- REQUIRED ACTION -
Go through the material and copy every line in which "PLAN" appears.

- RECORDED DATA -
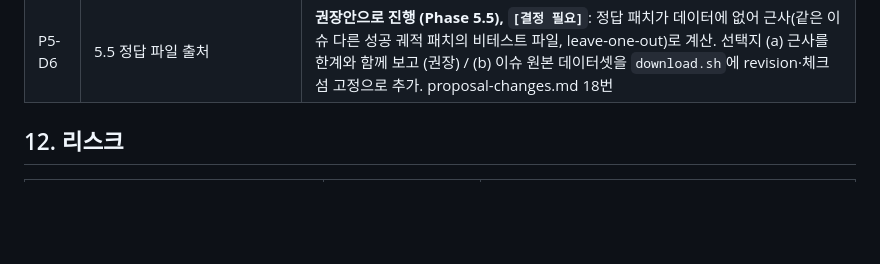
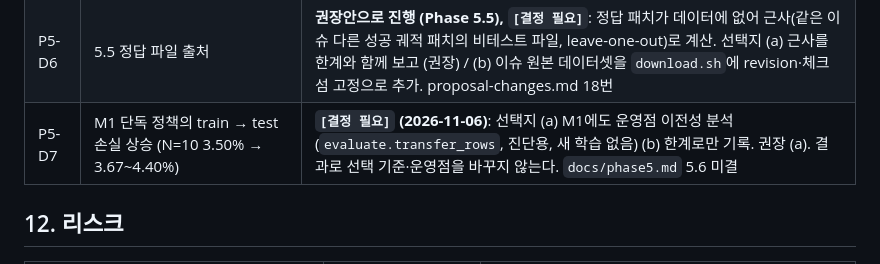
Before and after one commit to Son2kwon/BigDataAssignment, a Markdown page: PLAN.md, the part around the change. GitHub-like rendering; blank space fills up the shorter version.

```diff
--- a/PLAN.md
+++ b/PLAN.md
@@ -762,6 +762,7 @@ Phase 1과 Phase 3은 인터페이스(`steps.parquet` 스키마, 예측 파일
 | P5-D4 | M1 하이퍼파라미터 | **확정 (Phase 5.3)**: (모델, N)마다 각 8개 그리드에서 train OOF AUROC 최대, 0.002 안이면 앞쪽(단순한) 설정. 불균형 처리는 그리드에 포함. XGBoost 그리드 경계 문제(가장 작은 설정이 골라짐)는 test 결과를 본 뒤라 그리드를 바꾸지 않았다. `[결정 필요]` 보조 실험으로 넓힐지 (권장: 주 결과는 그대로, 보조 실험은 train OOF만 비교) |
 | P5-D5 | 좋은 N 규칙의 세부 | **권장안으로 진행 (Phase 5.6), `[결정 필요]`**: train OOF AUROC 최대에서 0.005 안의 N 중 train 결합 정책 절약 스텝이 큰 N. 이번에는 네 모델 모두 N=20 (동률 폭이 결과를 바꾸지 않음) |
 | P5-D6 | 5.5 정답 파일 출처 | **권장안으로 진행 (Phase 5.5), `[결정 필요]`**: 정답 패치가 데이터에 없어 근사(같은 이슈 다른 성공 궤적 패치의 비테스트 파일, leave-one-out)로 계산. 선택지 (a) 근사를 한계와 함께 보고 (권장) / (b) 이슈 원본 데이터셋을 `download.sh`에 revision·체크섬 고정으로 추가. proposal-changes.md 18번 |
+| P5-D7 | M1 단독 정책의 train → test 손실 상승 (N=10 3.50% → 3.67~4.40%) | **`[결정 필요]` (2026-11-06)**: 선택지 (a) M1에도 운영점 이전성 분석(`evaluate.transfer_rows`, 진단용, 새 학습 없음) (b) 한계로만 기록. 권장 (a). 결과로 선택 기준·운영점을 바꾸지 않는다. `docs/phase5.md` 5.6 미결 |
 
 ## 12. 리스크
 
```
Also changed, not shown: docs/phase5.md (+36 -1 lines), results/phase5/figures/auroc_by_n.png (added), 1 other file.
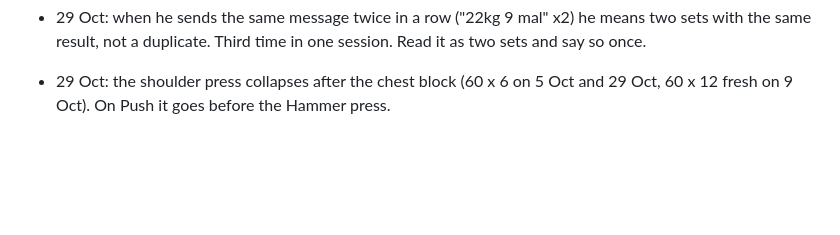
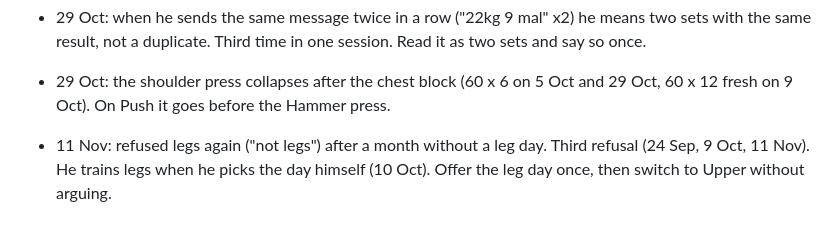
Before and after one commit to stansilaisijfrnep/Private_fitness, a Markdown page: profile/patterns.md, the part around the change. Rendered like a GitHub page; blank space fills up the shorter version.

Commit message:
patterns: legs refused 11 Nov
Co-Authored-By: Claude Opus 5.5 <noreply@anthropic.com>
Claude-Session: https://claude.ai/code/session_01NiEsyhPhZsZWgK7dkXprj2

```diff
--- a/profile/patterns.md
+++ b/profile/patterns.md
@@ -455,3 +455,4 @@ What this changes for the coach:
 - 10 Oct: leg day done, knee clean. He picks knee-safe options himself (light slow leg press, glute bridge instead of hip thrust) and does not report numbers for "easy" sets - ask for the load once, do not insist. The Hammer plate crunch is far harder for him than the Technogym Total Abdominal: 20 kg is his stated max there, do not push load on it. Leg raises with the bag fail after a crunch machine - put the bag first or go bodyweight.
 - 29 Oct: when he sends the same message twice in a row ("22kg 9 mal" x2) he means two sets with the same result, not a duplicate. Third time in one session. Read it as two sets and say so once.
 - 29 Oct: the shoulder press collapses after the chest block (60 x 6 on 5 Oct and 29 Oct, 60 x 12 fresh on 9 Oct). On Push it goes before the Hammer press.
+- 11 Nov: refused legs again ("not legs") after a month without a leg day. Third refusal (24 Sep, 9 Oct, 11 Nov). He trains legs when he picks the day himself (10 Oct). Offer the leg day once, then switch to Upper without arguing.
```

- RESPONSE TO THE EXERCISE -
Before and after one commit to Son2kwon/BigDataAssignment, a Markdown page: PLAN.md, the part around the change. GitHub-like rendering; blank space fills up the shorter version.
--- a/PLAN.md
+++ b/PLAN.md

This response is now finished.